- TASK OBJECTIVE:
In the entries below, the word "sagarsoneji" appears on some lines. Copy each of those lines.

[Front-end code change data]

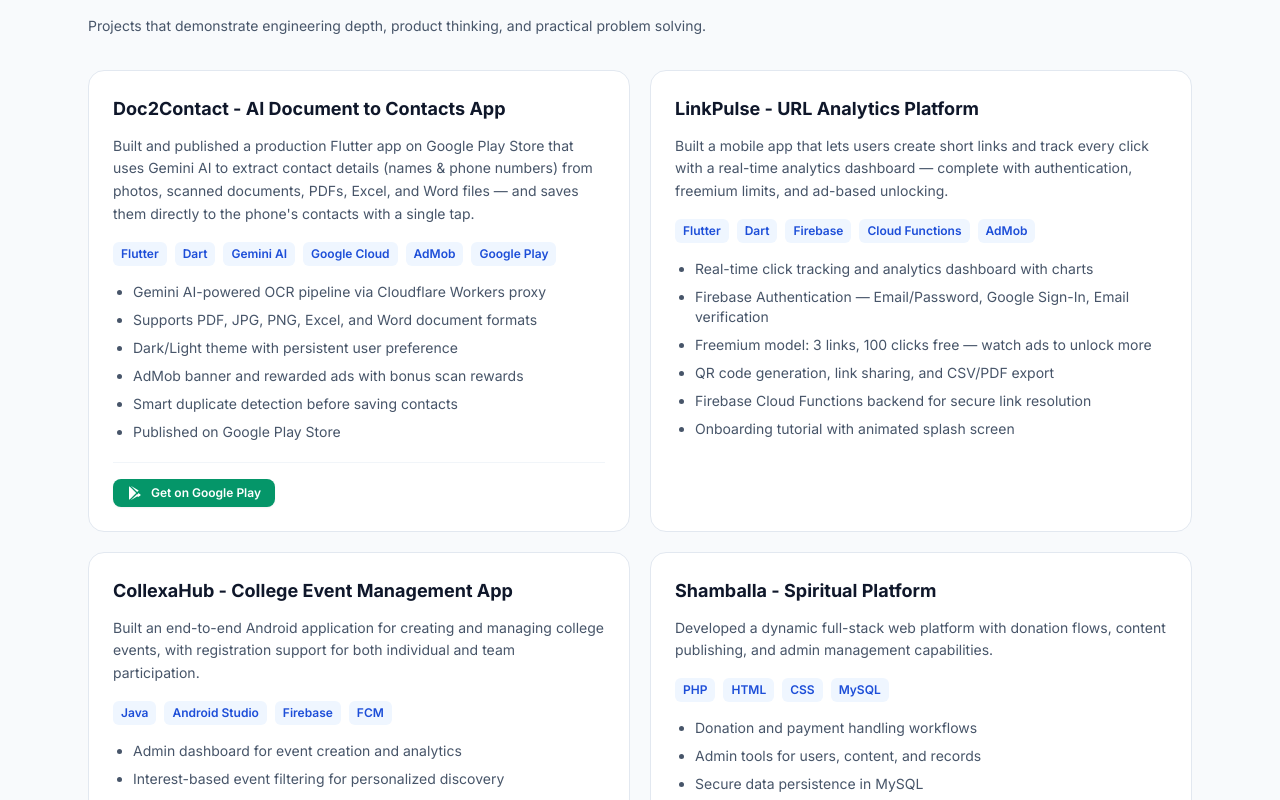
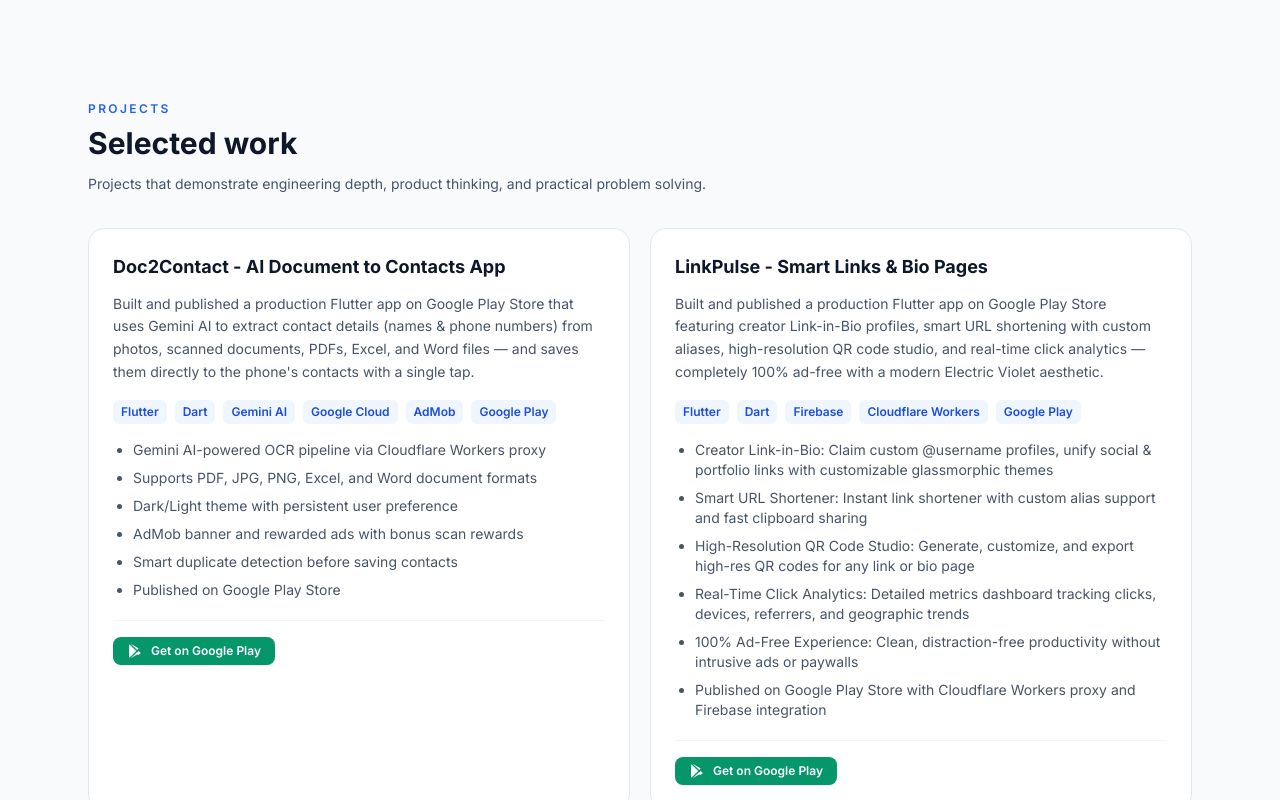
Before and after one commit to sonejisagar/MyPortfolio, a React (Vite) app: page / in a window 1280 px wide. Shown: the part 1820-2620 px from the top of the page. Built offline with nearby package versions, Linux system fonts and the light colour scheme.

Commit message:
feat: update LinkPulse with Link-in-Bio and Play Store link, add AI tools & agents to skills

```diff
--- a/src/data/profile.js
+++ b/src/data/profile.js
@@ -19,6 +19,10 @@
   {
     group: "Mobile Development",
     items: ["Flutter", "Dart", "Java", "Android Studio", "Kotlin (Basic)", "REST APIs"],
+  },
+  {
+    group: "AI Tools & Agents",
+    items: ["Antigravity", "Claude", "Cursor", "GitHub Copilot", "Gemini CLI", "AI Agent Workflows"],
   },
   {
     group: "Cloud & Backend",
@@ -51,18 +55,19 @@
     playStore: "https://play.google.com/store/apps/details?id=com.sagarsoneji.doc2contact",
   },
   {
-    title: "LinkPulse - URL Analytics Platform",
-    stack: ["Flutter", "Dart", "Firebase", "Cloud Functions", "AdMob"],
+    title: "LinkPulse - Smart Links & Bio Pages",
+    stack: ["Flutter", "Dart", "Firebase", "Cloudflare Workers", "Google Play"],
     description:
-      "Built a mobile app that lets users create short links and track every click with a real-time analytics dashboard — complete with authentication, freemium limits, and ad-based unlocking.",
+      "Built and published a production Flutter app on Google Play Store featuring creator Link-in-Bio profiles, smart URL shortening with custom aliases, high-resolution QR code studio, and real-time click analytics — completely 100% ad-free with a modern Electric Violet aesthetic.",
     highlights: [
-      "Real-time click tracking and analytics dashboard with charts",
-      "Firebase Authentication — Email/Password, Google Sign-In, Email verification",
-      "Freemium model: 3 links, 100 clicks free — watch ads to unlock more",
-      "QR code generation, link sharing, and CSV/PDF export",
-      "Firebase Cloud Functions backend for secure link resolution",
-      "Onboarding tutorial with animated splash screen",
+      "Creator Link-in-Bio: Claim custom @username profiles, unify social & portfolio links with customizable glassmorphic themes",
+      "Smart URL Shortener: Instant link shortener with custom alias support and fast clipboard sharing",
+      "High-Resolution QR Code Studio: Generate, customize, and export high-res QR codes for any link or bio page",
+      "Real-Time Click Analytics: Detailed metrics dashboard tracking clicks, devices, referrers, and geographic trends",
+      "100% Ad-Free Experience: Clean, distraction-free productivity without intrusive ads or paywalls",
+      "Published on Google Play Store with Cloudflare Workers proxy and Firebase integration",
     ],
+    playStore: "https://play.google.com/store/apps/details?id=com.sagarsoneji.linkpulse&pcampaignid=web_share",
   },
   {
     title: "CollexaHub - College Event Management App",
```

- ANSWER TO THIS PROBLEM:
     playStore: "https://play.google.com/store/apps/details?id=com.sagarsoneji.doc2contact",
+    playStore: "https://play.google.com/store/apps/details?id=com.sagarsoneji.linkpulse&pcampaignid=web_share",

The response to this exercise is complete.